Nal’ibali has collaborated with SA role models and public figures to highlight the importance of mother tongue languages in children’s literacy development this International Mother Tongue Day, Saturday 21 February. By asking participants to try to read a children’s story – in a language they didn’t understand – Nal’ibali has created a poignant Public Service Announcement (PSA) highlighting the challenges faced by many young children as they engage with print and other literacy materials in unfamiliar languages on a daily basis.
“Regular interaction with interesting and challenging books and stories in home languages allows children to build a deep understanding of their mother tongue. This ensures a firm foundation for learning not only an additional language, but for all other school learning too,” explains Carole Bloch, Director of PRAESA (The Project for the Study of Alternative Education in South Africa) which is running the Nal’ibali campaign.
“All children, and not only English speakers, deserve significant exposure to the finest of locally written, and international, literature in their first languages. Until we achieve this, we continue to disadvantage learning opportunities for the majority of children in South Africa,” Bloch continues.
Showing just how meaningless receiving news and information in a language you don’t understand can be, South African public figures including YouTube sensation, Suzelle DIY, actress and Freshlyground lead singer, Zolani Mahola, as well as soccer players Cecil Lolo and Ziyaad Eksteen from Ajax Cape Town Football Club all had a turn to be filmed reading a story in a language they did not know.
“It is of utmost importance to me that my child speaks the language of his mother and the people who came before her. For him to have access to the rich culture I came from would be one of the biggest gifts I could ever pass on to him and reading in his mother tongue would open the windows of that world even further to him,” commented Mahola on the day.

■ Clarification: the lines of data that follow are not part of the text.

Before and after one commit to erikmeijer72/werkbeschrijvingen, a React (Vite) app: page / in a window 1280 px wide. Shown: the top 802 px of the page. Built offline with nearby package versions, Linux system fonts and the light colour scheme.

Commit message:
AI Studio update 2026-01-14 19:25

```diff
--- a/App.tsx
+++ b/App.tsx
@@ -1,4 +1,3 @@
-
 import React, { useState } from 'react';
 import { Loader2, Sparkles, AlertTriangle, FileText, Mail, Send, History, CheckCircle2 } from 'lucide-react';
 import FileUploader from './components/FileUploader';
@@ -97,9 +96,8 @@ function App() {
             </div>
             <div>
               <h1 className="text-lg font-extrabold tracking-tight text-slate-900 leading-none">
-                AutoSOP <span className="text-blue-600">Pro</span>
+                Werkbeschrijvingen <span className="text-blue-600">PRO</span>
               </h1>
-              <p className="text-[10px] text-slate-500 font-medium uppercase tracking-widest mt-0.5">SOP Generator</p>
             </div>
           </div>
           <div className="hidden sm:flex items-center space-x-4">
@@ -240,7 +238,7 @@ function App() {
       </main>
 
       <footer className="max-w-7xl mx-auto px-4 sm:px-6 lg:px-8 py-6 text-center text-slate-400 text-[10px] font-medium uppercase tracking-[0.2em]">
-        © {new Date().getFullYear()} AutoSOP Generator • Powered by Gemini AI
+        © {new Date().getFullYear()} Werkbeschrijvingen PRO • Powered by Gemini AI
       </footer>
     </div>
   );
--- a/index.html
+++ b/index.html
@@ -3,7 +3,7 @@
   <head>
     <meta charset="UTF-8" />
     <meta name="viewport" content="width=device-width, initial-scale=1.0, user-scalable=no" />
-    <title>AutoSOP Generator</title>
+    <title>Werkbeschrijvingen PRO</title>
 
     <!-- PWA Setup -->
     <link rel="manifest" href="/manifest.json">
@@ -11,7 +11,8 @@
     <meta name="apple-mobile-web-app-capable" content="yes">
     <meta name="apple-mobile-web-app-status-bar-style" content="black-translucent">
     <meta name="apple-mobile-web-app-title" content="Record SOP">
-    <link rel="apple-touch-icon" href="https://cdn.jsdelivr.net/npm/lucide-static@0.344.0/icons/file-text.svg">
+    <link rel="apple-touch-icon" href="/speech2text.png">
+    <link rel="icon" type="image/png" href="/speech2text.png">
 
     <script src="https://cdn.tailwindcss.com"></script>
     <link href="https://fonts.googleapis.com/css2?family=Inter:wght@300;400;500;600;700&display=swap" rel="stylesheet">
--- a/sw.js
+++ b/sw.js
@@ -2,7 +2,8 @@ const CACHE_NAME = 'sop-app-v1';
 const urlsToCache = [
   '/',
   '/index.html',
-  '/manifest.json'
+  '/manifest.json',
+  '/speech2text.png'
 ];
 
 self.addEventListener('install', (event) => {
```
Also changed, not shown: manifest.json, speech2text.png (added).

Taking up the challenge, and reading snippets from a story in the ‘wrong’ language on air, national radio stations RSG, Safm and Umhlobo Wenene FM, who typically broadcast in Afrikaans, English and isiXhosa respectively, surprised their listeners and helped spread the message even further.
“It takes many years to learn your mother tongue well and reading and talking about books in your home language enriches children’s language enormously. So, to help your children have the very best chance of success at school, the golden rule is to start talking and reading to them in their mother tongue/s when they are babies and keep doing this throughout their lives, even as they learn other languages at school,” concludes Bloch.
And, for those wanting to access children’s stories and other literacy materials in a range of SA languages, they need not look further than the Nal’ibali reading-for-enjoyment supplement. Issued each week during term time, the supplement is the only fully bilingual resource of it’s kind offering children’s stories, literacy activities as well as reading tips and support in four different language combinations.
To watch the special Nal’ibali International Mother Tongue Day PSA, visit the Nal’ibali YouTube channel here.